After stimulation for 10 days, MSCs were harvested and an angiogenesis assay was performed according to the manufacturer’s protocol (Chemicon, Temecula, CA, USA). Polymerized EC matrices were prepared by incubating 100 μl ECMatrix gel solution into each well of a 24-well plate at 37°C for 1 hour. The stimulated cells were seeded at a concentration of 1 × 104 cells on EC matrices. EGM-2 medium (300 μl) was added to each well and maintained at 37°C and 5% carbon dioxide incubation for 6 hours. The formation of capillary tubes was analyzed using an inverted phase contrast microscope (CKK41; Olympus).

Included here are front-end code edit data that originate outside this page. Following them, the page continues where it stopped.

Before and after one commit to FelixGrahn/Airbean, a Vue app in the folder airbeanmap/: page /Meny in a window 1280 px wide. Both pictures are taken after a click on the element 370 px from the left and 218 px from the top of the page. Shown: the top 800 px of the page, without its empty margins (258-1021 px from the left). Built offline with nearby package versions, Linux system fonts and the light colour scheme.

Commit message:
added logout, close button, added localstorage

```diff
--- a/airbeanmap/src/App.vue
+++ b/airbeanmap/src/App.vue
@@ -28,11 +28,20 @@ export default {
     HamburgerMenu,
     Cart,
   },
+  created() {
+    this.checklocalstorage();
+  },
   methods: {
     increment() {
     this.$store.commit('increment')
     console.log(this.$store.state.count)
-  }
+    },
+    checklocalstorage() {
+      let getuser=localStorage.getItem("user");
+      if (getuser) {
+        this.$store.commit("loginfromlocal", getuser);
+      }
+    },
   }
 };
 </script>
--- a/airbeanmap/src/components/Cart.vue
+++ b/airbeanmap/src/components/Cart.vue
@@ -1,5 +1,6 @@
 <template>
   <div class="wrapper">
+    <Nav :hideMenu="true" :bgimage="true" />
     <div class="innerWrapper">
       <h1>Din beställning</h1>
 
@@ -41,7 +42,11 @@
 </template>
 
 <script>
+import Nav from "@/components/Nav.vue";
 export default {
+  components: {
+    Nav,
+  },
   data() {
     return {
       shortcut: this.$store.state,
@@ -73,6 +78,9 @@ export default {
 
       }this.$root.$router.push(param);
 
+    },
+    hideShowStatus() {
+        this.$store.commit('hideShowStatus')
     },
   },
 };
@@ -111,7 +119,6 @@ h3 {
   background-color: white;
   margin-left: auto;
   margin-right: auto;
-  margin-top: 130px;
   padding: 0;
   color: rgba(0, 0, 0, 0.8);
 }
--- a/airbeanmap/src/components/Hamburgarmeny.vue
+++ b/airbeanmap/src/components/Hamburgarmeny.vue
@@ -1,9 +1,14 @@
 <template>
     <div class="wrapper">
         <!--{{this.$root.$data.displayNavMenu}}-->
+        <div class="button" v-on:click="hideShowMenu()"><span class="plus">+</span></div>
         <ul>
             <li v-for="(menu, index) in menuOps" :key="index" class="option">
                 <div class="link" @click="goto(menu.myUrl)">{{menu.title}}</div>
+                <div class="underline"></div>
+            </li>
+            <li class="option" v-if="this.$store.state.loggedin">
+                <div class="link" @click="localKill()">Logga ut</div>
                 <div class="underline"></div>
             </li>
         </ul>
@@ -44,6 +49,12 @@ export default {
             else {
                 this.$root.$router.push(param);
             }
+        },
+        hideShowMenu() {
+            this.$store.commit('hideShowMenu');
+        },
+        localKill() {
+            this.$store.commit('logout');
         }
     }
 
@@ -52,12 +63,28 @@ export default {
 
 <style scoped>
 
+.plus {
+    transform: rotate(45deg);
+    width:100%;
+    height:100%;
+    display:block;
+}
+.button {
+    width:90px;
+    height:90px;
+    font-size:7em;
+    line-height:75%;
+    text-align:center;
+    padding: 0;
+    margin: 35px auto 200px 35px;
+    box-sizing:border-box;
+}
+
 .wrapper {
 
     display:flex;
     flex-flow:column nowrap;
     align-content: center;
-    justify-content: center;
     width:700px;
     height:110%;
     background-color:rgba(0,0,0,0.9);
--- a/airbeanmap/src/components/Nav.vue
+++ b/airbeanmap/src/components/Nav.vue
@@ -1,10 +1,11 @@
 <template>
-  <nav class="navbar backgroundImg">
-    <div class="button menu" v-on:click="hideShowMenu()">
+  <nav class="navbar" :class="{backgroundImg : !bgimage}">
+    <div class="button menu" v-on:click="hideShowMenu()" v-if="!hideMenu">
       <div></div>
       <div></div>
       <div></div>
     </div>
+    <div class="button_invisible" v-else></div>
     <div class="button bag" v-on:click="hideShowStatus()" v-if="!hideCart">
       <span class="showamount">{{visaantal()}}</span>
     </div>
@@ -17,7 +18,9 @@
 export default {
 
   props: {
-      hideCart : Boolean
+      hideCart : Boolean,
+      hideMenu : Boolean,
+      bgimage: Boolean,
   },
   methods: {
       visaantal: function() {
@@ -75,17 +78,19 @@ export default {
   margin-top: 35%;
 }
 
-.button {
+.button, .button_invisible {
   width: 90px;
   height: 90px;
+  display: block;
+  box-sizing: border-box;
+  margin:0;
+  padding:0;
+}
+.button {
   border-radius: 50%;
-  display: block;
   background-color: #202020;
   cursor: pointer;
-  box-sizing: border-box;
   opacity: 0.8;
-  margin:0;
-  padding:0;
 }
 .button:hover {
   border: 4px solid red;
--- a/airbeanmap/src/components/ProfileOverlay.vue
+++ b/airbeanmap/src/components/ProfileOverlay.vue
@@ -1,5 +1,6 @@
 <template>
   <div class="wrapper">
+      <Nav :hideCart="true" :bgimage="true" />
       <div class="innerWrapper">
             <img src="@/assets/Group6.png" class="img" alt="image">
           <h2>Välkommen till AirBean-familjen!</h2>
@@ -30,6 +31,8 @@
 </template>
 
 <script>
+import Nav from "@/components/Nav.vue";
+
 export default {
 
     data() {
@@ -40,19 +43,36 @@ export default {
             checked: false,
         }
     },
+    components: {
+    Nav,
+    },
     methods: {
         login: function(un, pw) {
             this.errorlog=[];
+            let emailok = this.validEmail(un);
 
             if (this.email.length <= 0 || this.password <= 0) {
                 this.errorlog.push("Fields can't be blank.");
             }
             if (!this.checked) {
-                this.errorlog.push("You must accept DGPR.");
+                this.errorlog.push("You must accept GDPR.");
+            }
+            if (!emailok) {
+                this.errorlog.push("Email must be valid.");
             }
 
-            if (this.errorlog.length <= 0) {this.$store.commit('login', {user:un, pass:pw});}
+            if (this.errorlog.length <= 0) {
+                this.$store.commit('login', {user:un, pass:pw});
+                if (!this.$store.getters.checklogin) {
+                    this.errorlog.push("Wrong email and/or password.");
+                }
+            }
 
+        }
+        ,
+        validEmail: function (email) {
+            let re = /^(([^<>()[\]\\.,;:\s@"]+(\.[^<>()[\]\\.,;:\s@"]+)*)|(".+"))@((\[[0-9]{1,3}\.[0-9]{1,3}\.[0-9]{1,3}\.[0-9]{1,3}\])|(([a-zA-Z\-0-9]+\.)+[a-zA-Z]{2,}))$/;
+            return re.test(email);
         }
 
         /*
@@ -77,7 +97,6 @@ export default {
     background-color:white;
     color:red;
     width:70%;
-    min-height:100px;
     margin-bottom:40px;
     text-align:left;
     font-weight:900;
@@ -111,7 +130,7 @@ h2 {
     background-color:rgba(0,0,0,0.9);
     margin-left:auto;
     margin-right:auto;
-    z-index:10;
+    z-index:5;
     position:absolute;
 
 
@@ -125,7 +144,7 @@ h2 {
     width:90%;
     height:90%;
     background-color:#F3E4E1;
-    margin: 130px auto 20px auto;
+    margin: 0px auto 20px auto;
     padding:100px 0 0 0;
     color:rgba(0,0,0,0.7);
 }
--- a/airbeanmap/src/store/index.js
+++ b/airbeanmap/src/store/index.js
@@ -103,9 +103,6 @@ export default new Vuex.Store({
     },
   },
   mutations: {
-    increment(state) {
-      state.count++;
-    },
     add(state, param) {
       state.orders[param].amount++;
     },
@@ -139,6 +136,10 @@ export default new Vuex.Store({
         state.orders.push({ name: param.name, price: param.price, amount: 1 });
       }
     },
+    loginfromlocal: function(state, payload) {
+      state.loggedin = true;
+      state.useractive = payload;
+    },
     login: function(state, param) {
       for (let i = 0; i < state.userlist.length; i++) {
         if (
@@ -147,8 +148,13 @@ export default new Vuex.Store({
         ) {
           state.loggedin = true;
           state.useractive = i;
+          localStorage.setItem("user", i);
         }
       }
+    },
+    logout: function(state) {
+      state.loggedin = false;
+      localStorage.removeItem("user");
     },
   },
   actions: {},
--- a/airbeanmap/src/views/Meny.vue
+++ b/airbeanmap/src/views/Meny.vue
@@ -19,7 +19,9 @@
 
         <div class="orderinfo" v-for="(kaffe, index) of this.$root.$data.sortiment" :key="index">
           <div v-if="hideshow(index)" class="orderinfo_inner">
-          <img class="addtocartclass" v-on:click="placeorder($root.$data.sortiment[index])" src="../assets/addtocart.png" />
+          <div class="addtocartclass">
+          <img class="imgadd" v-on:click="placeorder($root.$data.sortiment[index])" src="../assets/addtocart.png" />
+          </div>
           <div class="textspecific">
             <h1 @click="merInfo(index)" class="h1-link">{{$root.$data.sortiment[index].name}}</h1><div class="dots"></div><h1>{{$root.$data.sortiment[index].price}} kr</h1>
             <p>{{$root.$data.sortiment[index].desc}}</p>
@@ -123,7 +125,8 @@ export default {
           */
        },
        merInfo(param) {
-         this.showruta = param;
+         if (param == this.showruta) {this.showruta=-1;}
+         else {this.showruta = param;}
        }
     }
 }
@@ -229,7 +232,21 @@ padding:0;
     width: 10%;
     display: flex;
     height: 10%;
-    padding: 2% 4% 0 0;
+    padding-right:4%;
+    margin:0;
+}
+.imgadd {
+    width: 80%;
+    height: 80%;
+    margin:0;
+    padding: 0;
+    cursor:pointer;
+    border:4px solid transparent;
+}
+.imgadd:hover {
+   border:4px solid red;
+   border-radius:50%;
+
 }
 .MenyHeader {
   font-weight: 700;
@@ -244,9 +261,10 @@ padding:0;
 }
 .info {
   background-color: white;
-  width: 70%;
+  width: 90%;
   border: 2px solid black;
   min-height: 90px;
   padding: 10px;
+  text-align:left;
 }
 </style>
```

Data are presented as the mean ± standard deviation from three to six independent experiments. For each experiment, MSC cultures were isolated from the femoral bone of separate pigs. Data were analyzed using GraphPad Prism, GraphPad Software; La Jolla, California, USA. Multiple group comparisons were performed by Bonferroni’s multiple comparison tests using one-way analysis of variance. P <0.05 was accepted as statistically significant.